Description of the task:
For this exercise, return all the data word for word, with images left out.
━━━ Data for processing ━━━
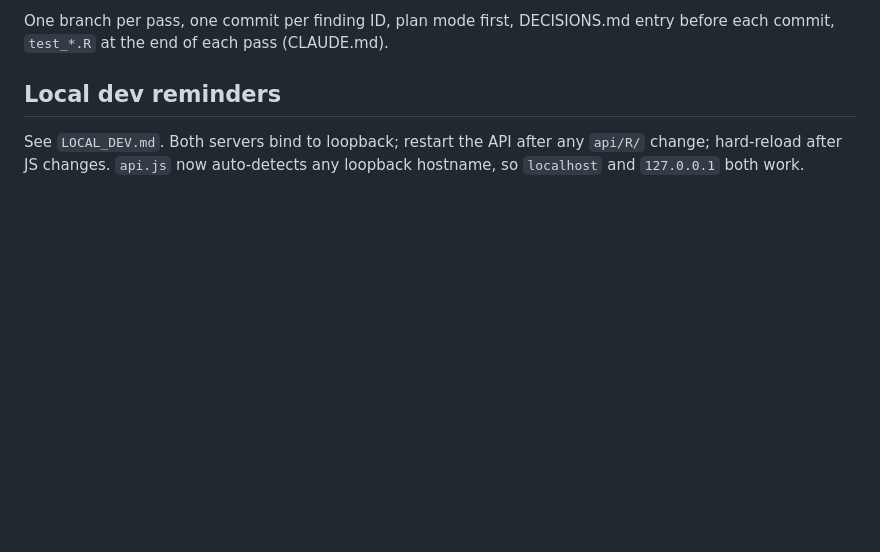
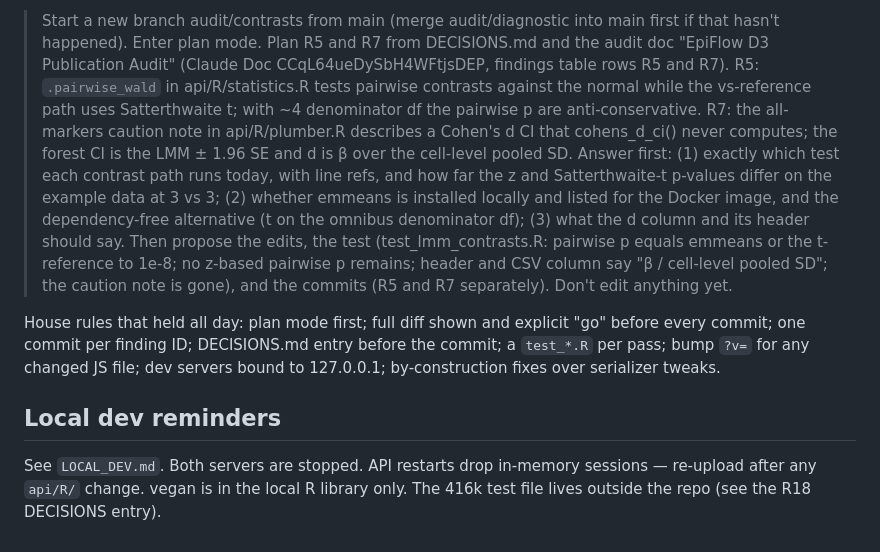
Before and after one commit to SerranoLab/epiflow-d3, a Markdown page: HANDOFF.md, the part around one of its changes. Drawn GitHub-style; blank space fills up the shorter version.

Commit message:
docs: session handoff 2026-09-24 (audit/diagnostic)
Co-Authored-By: Claude Fable 5.1 <noreply@anthropic.com>

```diff
--- a/HANDOFF.md
+++ b/HANDOFF.md
@@ -63,9 +96,30 @@ allowlist before release).
 
-One branch per pass, one commit per finding ID, plan mode first, DECISIONS.md
-entry before each commit, `test_*.R` at the end of each pass (CLAUDE.md).
+> Start a new branch audit/contrasts from main (merge audit/diagnostic into main
+> first if that hasn't happened). Enter plan mode. Plan R5 and R7 from
+> DECISIONS.md and the audit doc "EpiFlow D3 Publication Audit" (Claude Doc
+> CCqL64ueDySbH4WFtjsDEP, findings table rows R5 and R7). R5: `.pairwise_wald`
+> in api/R/statistics.R tests pairwise contrasts against the normal while the
+> vs-reference path uses Satterthwaite t; with ~4 denominator df the pairwise p
+> are anti-conservative. R7: the all-markers caution note in api/R/plumber.R
+> describes a Cohen's d CI that cohens_d_ci() never computes; the forest CI is
+> the LMM ± 1.96 SE and d is β over the cell-level pooled SD. Answer first:
+> (1) exactly which test each contrast path runs today, with line refs, and how
+> far the z and Satterthwaite-t p-values differ on the example data at 3 vs 3;
+> (2) whether emmeans is installed locally and listed for the Docker image, and
+> the dependency-free alternative (t on the omnibus denominator df);
+> (3) what the d column and its header should say. Then propose the edits, the
+> test (test_lmm_contrasts.R: pairwise p equals emmeans or the t-reference to
+> 1e-8; no z-based pairwise p remains; header and CSV column say "β / cell-level
+> pooled SD"; the caution note is gone), and the commits (R5 and R7 separately).
+> Don't edit anything yet.
+
+House rules that held all day: plan mode first; full diff shown and explicit
+"go" before every commit; one commit per finding ID; DECISIONS.md entry before
+the commit; a `test_*.R` per pass; bump `?v=` for any changed JS file; dev
+servers bound to 127.0.0.1; by-construction fixes over serializer tweaks.
 
 ## Local dev reminders
 
-See `LOCAL_DEV.md`. Both servers bind to loopback; restart the API after any
-`api/R/` change; hard-reload after JS changes. `api.js` now auto-detects any
-loopback hostname, so `localhost` and `127.0.0.1` both work.
+See `LOCAL_DEV.md`. Both servers are stopped. API restarts drop in-memory
+sessions — re-upload after any `api/R/` change. vegan is in the local R library
+only. The 416k test file lives outside the repo (see the R18 DECISIONS entry).
```
Also changed, not shown: other parts of HANDOFF.md (+78 -45 lines).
━━━
Solution:
Before and after one commit to SerranoLab/epiflow-d3, a Markdown page: HANDOFF.md, the part around one of its changes. Drawn GitHub-style; blank space fills up the shorter version.

Commit message:
docs: session handoff 2026-09-24 (audit/diagnostic)
Co-Authored-By: Claude Fable 5.1 <noreply@anthropic.com>

```diff
--- a/HANDOFF.md
+++ b/HANDOFF.md
@@ -63,9 +96,30 @@ allowlist before release).
 
-One branch per pass, one commit per finding ID, plan mode first, DECISIONS.md
-entry before each commit, `test_*.R` at the end of each pass (CLAUDE.md).
+> Start a new branch audit/contrasts from main (merge audit/diagnostic into main
+> first if that hasn't happened). Enter plan mode. Plan R5 and R7 from
+> DECISIONS.md and the audit doc "EpiFlow D3 Publication Audit" (Claude Doc
+> CCqL64ueDySbH4WFtjsDEP, findings table rows R5 and R7). R5: `.pairwise_wald`
+> in api/R/statistics.R tests pairwise contrasts against the normal while the
+> vs-reference path uses Satterthwaite t; with ~4 denominator df the pairwise p
+> are anti-conservative. R7: the all-markers caution note in api/R/plumber.R
+> describes a Cohen's d CI that cohens_d_ci() never computes; the forest CI is
+> the LMM ± 1.96 SE and d is β over the cell-level pooled SD. Answer first:
+> (1) exactly which test each contrast path runs today, with line refs, and how
+> far the z and Satterthwaite-t p-values differ on the example data at 3 vs 3;
+> (2) whether emmeans is installed locally and listed for the Docker image, and
+> the dependency-free alternative (t on the omnibus denominator df);
+> (3) what the d column and its header should say. Then propose the edits, the
+> test (test_lmm_contrasts.R: pairwise p equals emmeans or the t-reference to
+> 1e-8; no z-based pairwise p remains; header and CSV column say "β / cell-level
+> pooled SD"; the caution note is gone), and the commits (R5 and R7 separately).
+> Don't edit anything yet.
+
+House rules that held all day: plan mode first; full diff shown and explicit
+"go" before every commit; one commit per finding ID; DECISIONS.md entry before
+the commit; a `test_*.R` per pass; bump `?v=` for any changed JS file; dev
+servers bound to 127.0.0.1; by-construction fixes over serializer tweaks.
 
 ## Local dev reminders
 
-See `LOCAL_DEV.md`. Both servers bind to loopback; restart the API after any
-`api/R/` change; hard-reload after JS changes. `api.js` now auto-detects any
-loopback hostname, so `localhost` and `127.0.0.1` both work.
+See `LOCAL_DEV.md`. Both servers are stopped. API restarts drop in-memory
+sessions — re-upload after any `api/R/` change. vegan is in the local R library
+only. The 416k test file lives outside the repo (see the R18 DECISIONS entry).
```
Also changed, not shown: other parts of HANDOFF.md (+78 -45 lines).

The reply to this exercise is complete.